__How to complete this task__. I need each line of the entries below that includes the string "from".

__Exercise material__.
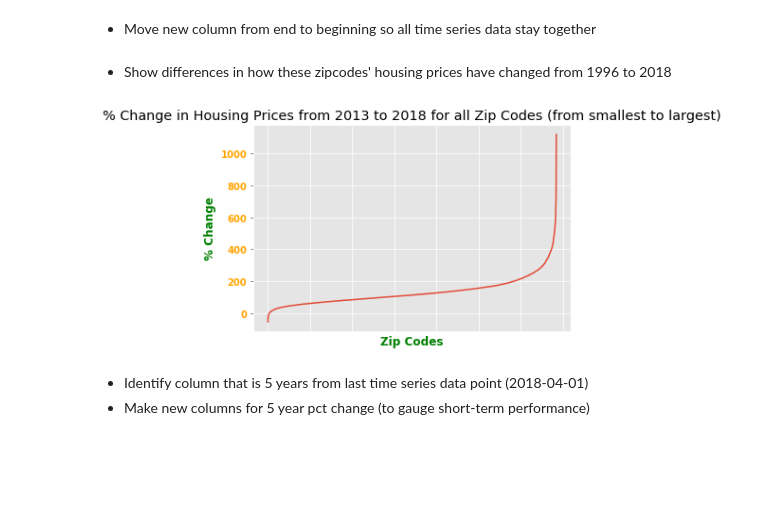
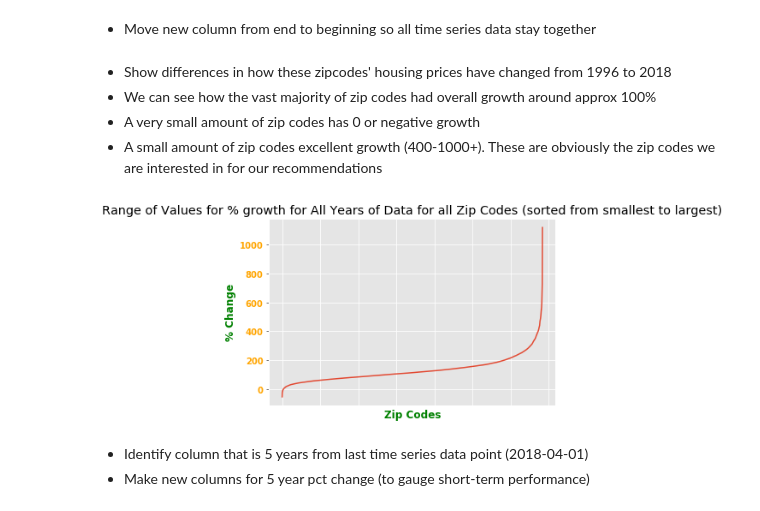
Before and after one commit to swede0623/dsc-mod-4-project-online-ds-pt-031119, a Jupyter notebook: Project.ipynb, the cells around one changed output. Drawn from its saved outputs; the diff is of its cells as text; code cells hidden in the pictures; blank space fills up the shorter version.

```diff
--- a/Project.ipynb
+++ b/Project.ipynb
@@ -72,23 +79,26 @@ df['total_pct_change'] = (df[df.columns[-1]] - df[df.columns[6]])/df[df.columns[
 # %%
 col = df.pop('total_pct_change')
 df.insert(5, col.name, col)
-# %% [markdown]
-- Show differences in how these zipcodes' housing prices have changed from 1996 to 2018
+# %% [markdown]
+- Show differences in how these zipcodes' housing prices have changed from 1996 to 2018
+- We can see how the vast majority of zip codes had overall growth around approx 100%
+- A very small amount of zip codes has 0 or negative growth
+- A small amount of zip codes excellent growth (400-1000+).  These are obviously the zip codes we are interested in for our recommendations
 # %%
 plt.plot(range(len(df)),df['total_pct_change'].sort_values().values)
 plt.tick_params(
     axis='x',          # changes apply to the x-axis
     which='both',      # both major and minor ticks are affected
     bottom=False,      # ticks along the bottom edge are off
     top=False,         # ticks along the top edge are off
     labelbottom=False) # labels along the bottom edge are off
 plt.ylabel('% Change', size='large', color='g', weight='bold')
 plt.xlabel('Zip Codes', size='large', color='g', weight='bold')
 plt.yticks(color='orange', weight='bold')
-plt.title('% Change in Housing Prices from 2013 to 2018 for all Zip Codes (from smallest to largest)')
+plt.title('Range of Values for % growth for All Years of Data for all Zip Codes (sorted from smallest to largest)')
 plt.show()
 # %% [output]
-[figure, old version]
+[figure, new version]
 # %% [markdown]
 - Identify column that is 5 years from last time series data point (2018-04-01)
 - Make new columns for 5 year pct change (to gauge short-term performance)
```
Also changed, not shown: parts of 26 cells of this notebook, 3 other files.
* * *
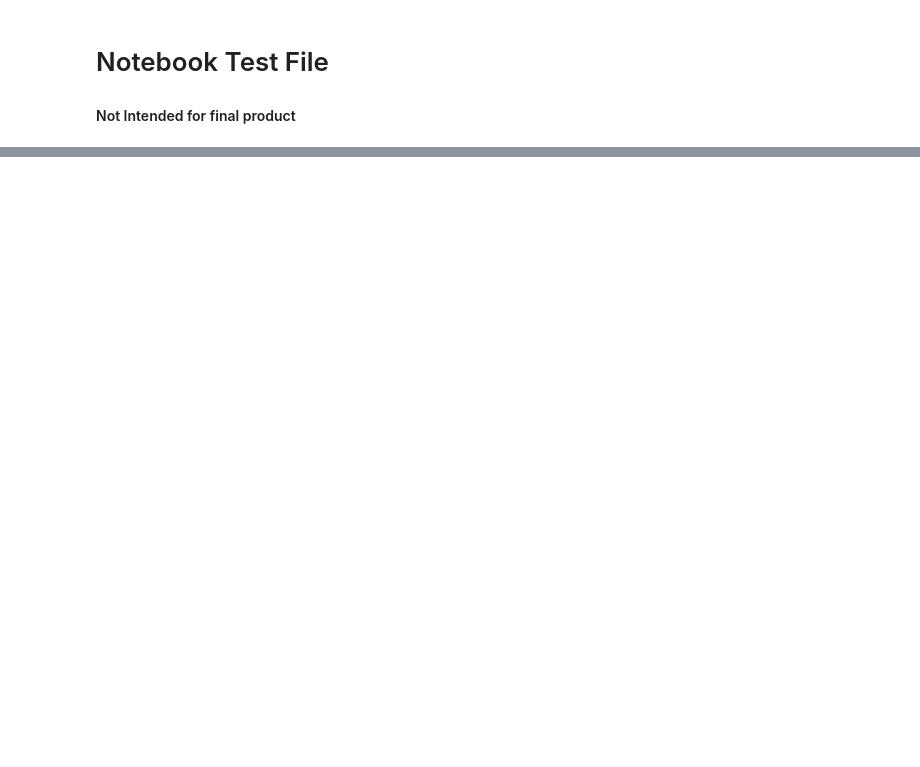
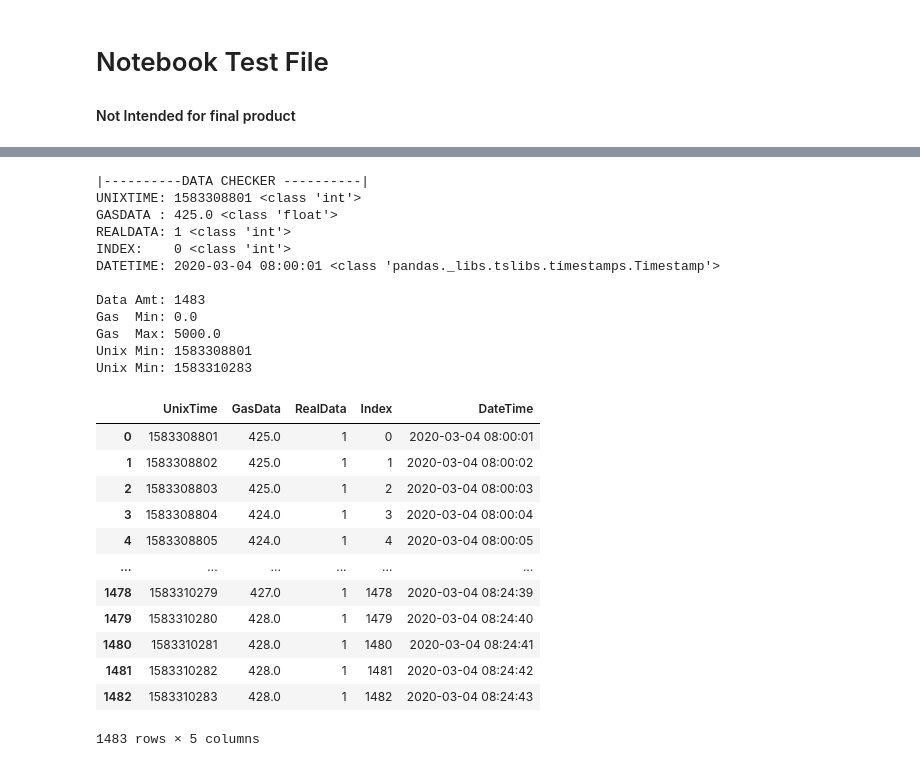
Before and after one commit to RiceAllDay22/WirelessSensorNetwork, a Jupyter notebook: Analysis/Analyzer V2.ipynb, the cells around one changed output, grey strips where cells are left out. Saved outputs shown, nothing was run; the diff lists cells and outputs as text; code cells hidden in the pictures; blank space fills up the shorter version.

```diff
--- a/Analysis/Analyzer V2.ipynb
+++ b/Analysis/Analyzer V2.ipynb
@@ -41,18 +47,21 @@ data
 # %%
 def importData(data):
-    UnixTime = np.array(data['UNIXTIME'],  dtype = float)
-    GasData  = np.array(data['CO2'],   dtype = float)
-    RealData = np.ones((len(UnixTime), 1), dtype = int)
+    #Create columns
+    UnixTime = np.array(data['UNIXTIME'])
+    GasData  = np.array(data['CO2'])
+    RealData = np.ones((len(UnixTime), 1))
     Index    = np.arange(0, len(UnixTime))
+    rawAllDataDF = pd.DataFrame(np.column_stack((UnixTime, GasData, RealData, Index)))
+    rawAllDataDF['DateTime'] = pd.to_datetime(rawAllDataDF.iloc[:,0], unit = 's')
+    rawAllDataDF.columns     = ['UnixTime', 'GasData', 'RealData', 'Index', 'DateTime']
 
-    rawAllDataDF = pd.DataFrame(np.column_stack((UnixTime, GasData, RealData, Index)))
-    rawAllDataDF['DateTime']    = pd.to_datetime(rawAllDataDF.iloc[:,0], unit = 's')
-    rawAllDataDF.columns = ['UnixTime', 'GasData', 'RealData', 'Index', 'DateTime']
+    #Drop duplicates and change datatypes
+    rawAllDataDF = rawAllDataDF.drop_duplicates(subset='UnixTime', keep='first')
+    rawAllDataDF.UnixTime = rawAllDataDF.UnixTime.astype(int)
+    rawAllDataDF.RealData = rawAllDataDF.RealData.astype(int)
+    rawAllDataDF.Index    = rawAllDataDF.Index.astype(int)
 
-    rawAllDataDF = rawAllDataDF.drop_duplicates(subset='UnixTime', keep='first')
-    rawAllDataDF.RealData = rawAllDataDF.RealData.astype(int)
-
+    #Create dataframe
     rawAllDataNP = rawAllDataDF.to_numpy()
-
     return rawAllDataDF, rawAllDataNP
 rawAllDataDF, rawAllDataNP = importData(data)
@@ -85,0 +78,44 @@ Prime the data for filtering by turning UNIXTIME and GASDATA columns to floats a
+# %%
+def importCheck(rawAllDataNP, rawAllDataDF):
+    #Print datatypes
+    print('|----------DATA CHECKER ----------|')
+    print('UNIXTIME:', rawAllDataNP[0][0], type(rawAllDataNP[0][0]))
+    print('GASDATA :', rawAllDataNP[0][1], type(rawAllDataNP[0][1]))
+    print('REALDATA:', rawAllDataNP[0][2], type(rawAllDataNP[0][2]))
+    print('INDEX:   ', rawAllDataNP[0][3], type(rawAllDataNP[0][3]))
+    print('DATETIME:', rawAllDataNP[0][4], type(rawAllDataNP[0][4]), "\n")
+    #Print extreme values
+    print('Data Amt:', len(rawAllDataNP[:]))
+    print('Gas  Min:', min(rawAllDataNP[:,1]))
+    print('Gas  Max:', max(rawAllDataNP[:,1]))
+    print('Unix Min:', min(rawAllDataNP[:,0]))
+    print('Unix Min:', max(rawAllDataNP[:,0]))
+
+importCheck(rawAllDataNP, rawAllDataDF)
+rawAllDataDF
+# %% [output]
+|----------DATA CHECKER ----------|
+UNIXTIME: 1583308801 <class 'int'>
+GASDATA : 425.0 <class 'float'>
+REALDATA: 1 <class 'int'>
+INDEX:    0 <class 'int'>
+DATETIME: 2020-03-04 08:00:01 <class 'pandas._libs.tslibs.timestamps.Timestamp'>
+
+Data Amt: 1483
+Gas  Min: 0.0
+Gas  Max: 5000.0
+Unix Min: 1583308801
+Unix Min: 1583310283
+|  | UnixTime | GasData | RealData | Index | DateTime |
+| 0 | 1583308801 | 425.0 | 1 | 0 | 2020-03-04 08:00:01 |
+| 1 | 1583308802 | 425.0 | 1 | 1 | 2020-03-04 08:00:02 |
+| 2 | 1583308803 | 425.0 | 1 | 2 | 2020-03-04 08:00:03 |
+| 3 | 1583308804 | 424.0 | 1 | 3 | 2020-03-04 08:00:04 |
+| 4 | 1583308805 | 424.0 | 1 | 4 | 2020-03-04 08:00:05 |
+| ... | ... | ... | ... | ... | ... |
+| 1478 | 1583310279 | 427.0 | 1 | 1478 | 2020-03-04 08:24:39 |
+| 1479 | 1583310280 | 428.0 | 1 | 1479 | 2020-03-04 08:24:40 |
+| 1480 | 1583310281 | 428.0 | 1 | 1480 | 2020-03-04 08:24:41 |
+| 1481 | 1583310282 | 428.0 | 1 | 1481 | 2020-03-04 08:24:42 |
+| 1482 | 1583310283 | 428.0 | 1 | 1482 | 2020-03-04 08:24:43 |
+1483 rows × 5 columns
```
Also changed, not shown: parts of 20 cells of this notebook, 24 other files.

__Answer section__.
Before and after one commit to swede0623/dsc-mod-4-project-online-ds-pt-031119, a Jupyter notebook: Project.ipynb, the cells around one changed output. Drawn from its saved outputs; the diff is of its cells as text; code cells hidden in the pictures; blank space fills up the shorter version.
-- Show differences in how these zipcodes' housing prices have changed from 1996 to 2018
+- Show differences in how these zipcodes' housing prices have changed from 1996 to 2018
-plt.title('% Change in Housing Prices from 2013 to 2018 for all Zip Codes (from smallest to largest)')
+plt.title('Range of Values for % growth for All Years of Data for all Zip Codes (sorted from smallest to largest)')
 - Identify column that is 5 years from last time series data point (2018-04-01)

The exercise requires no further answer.